— Directions —
The entries below should be given again exactly, minus their pictures.

== Source data ==

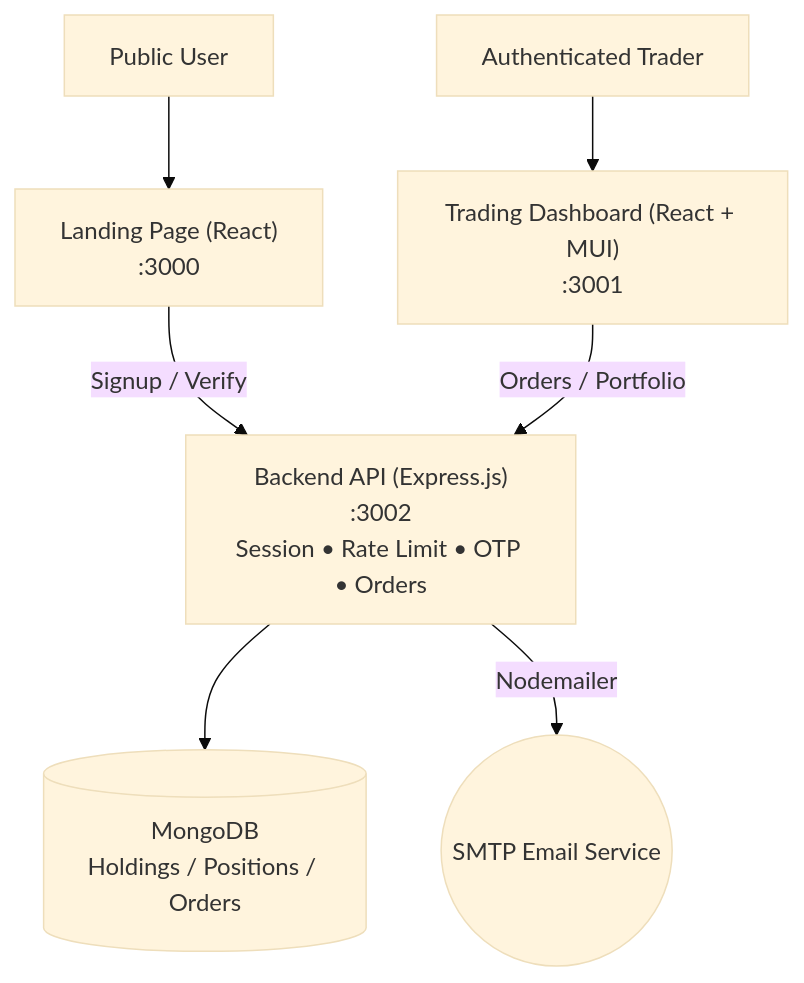
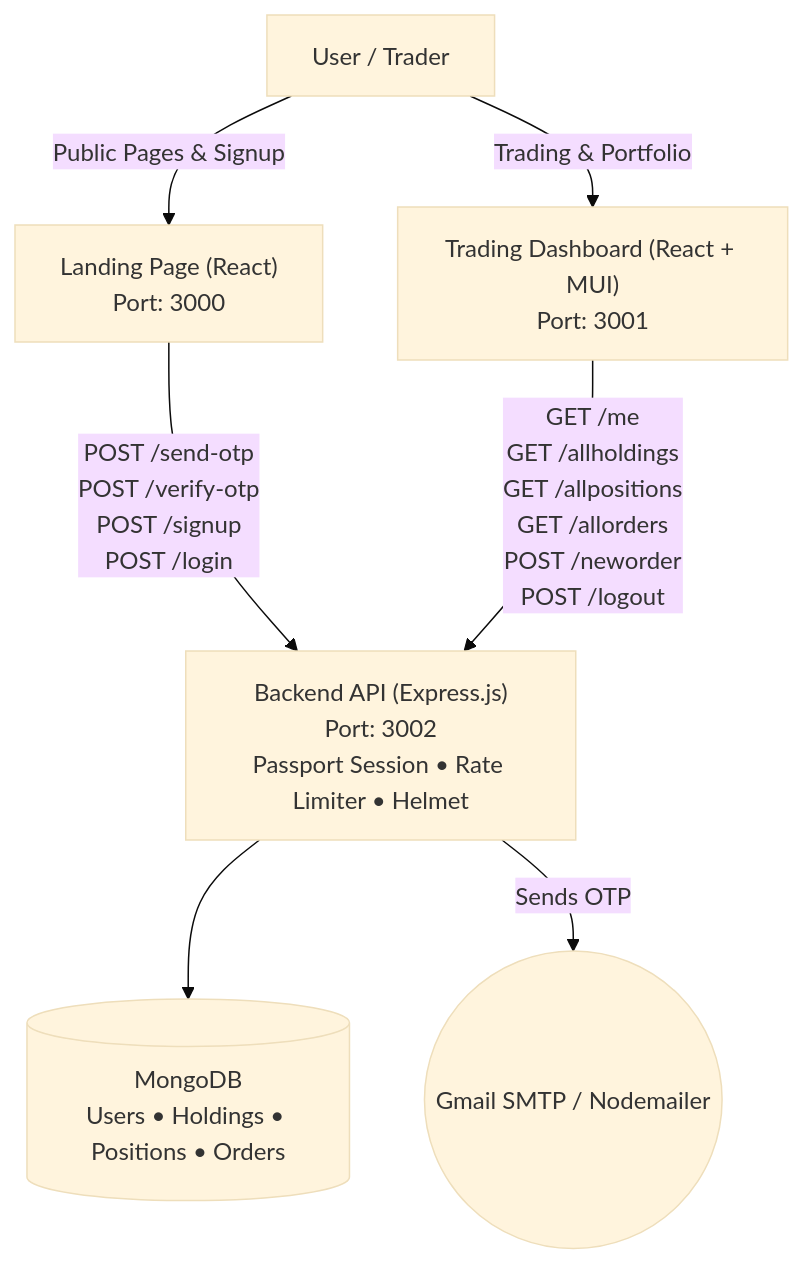
One commit to Rohit-hub-coder/Profit_Profile changed the diagram in README.md. Above: the diagram before and after it, drawn with Mermaid (base theme). The commit also changed other lines of this file and 1 other file, not shown here.

````diff
--- a/README.md
+++ b/README.md
@@ -48,22 +80,21 @@
 ```mermaid
 graph TD
-    Client1[Public User]
-    Client2[Authenticated Trader]
+    User[User / Trader]
     
-    FrontEnd["Landing Page (React)<br/>:3000"]
-    Dashboard["Trading Dashboard (React + MUI)<br/>:3001"]
+    FrontEnd["Landing Page (React)<br/>Port: 3000"]
+    Dashboard["Trading Dashboard (React + MUI)<br/>Port: 3001"]
     
-    API["Backend API (Express.js)<br/>:3002<br/>Session • Rate Limit • OTP • Orders"]
+    API["Backend API (Express.js)<br/>Port: 3002<br/>Passport Session • Rate Limiter • Helmet"]
     
-    DB[(MongoDB<br/>Holdings / Positions / Orders)]
-    Mail((SMTP Email Service))
+    DB[(MongoDB<br/>Users • Holdings • Positions • Orders)]
+    SMTP((Gmail SMTP / Nodemailer))
 
-    Client1 --> FrontEnd
-    Client2 --> Dashboard
+    User -->|Public Pages & Signup| FrontEnd
+    User -->|Trading & Portfolio| Dashboard
     
-    FrontEnd -->|Signup / Verify| API
-    Dashboard -->|Orders / Portfolio| API
+    FrontEnd -->|POST /send-otp<br/>POST /verify-otp<br/>POST /signup<br/>POST /login| API
+    Dashboard -->|GET /me<br/>GET /allholdings<br/>GET /allpositions<br/>GET /allorders<br/>POST /neworder<br/>POST /logout| API
     
     API --> DB
-    API -->|Nodemailer| Mail
+    API -->|Sends OTP| SMTP
 ```
````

===

— Answer area —
One commit to Rohit-hub-coder/Profit_Profile changed the diagram in README.md. Above: the diagram before and after it, drawn with Mermaid (base theme). The commit also changed other lines of this file and 1 other file, not shown here.

````diff
--- a/README.md
+++ b/README.md
@@ -48,22 +80,21 @@
 ```mermaid
 graph TD
-    Client1[Public User]
-    Client2[Authenticated Trader]
+    User[User / Trader]
     
-    FrontEnd["Landing Page (React)<br/>:3000"]
-    Dashboard["Trading Dashboard (React + MUI)<br/>:3001"]
+    FrontEnd["Landing Page (React)<br/>Port: 3000"]
+    Dashboard["Trading Dashboard (React + MUI)<br/>Port: 3001"]
     
-    API["Backend API (Express.js)<br/>:3002<br/>Session • Rate Limit • OTP • Orders"]
+    API["Backend API (Express.js)<br/>Port: 3002<br/>Passport Session • Rate Limiter • Helmet"]
     
-    DB[(MongoDB<br/>Holdings / Positions / Orders)]
-    Mail((SMTP Email Service))
+    DB[(MongoDB<br/>Users • Holdings • Positions • Orders)]
+    SMTP((Gmail SMTP / Nodemailer))
 
-    Client1 --> FrontEnd
-    Client2 --> Dashboard
+    User -->|Public Pages & Signup| FrontEnd
+    User -->|Trading & Portfolio| Dashboard
     
-    FrontEnd -->|Signup / Verify| API
-    Dashboard -->|Orders / Portfolio| API
+    FrontEnd -->|POST /send-otp<br/>POST /verify-otp<br/>POST /signup<br/>POST /login| API
+    Dashboard -->|GET /me<br/>GET /allholdings<br/>GET /allpositions<br/>GET /allorders<br/>POST /neworder<br/>POST /logout| API
     
     API --> DB
-    API -->|Nodemailer| Mail
+    API -->|Sends OTP| SMTP
 ```
````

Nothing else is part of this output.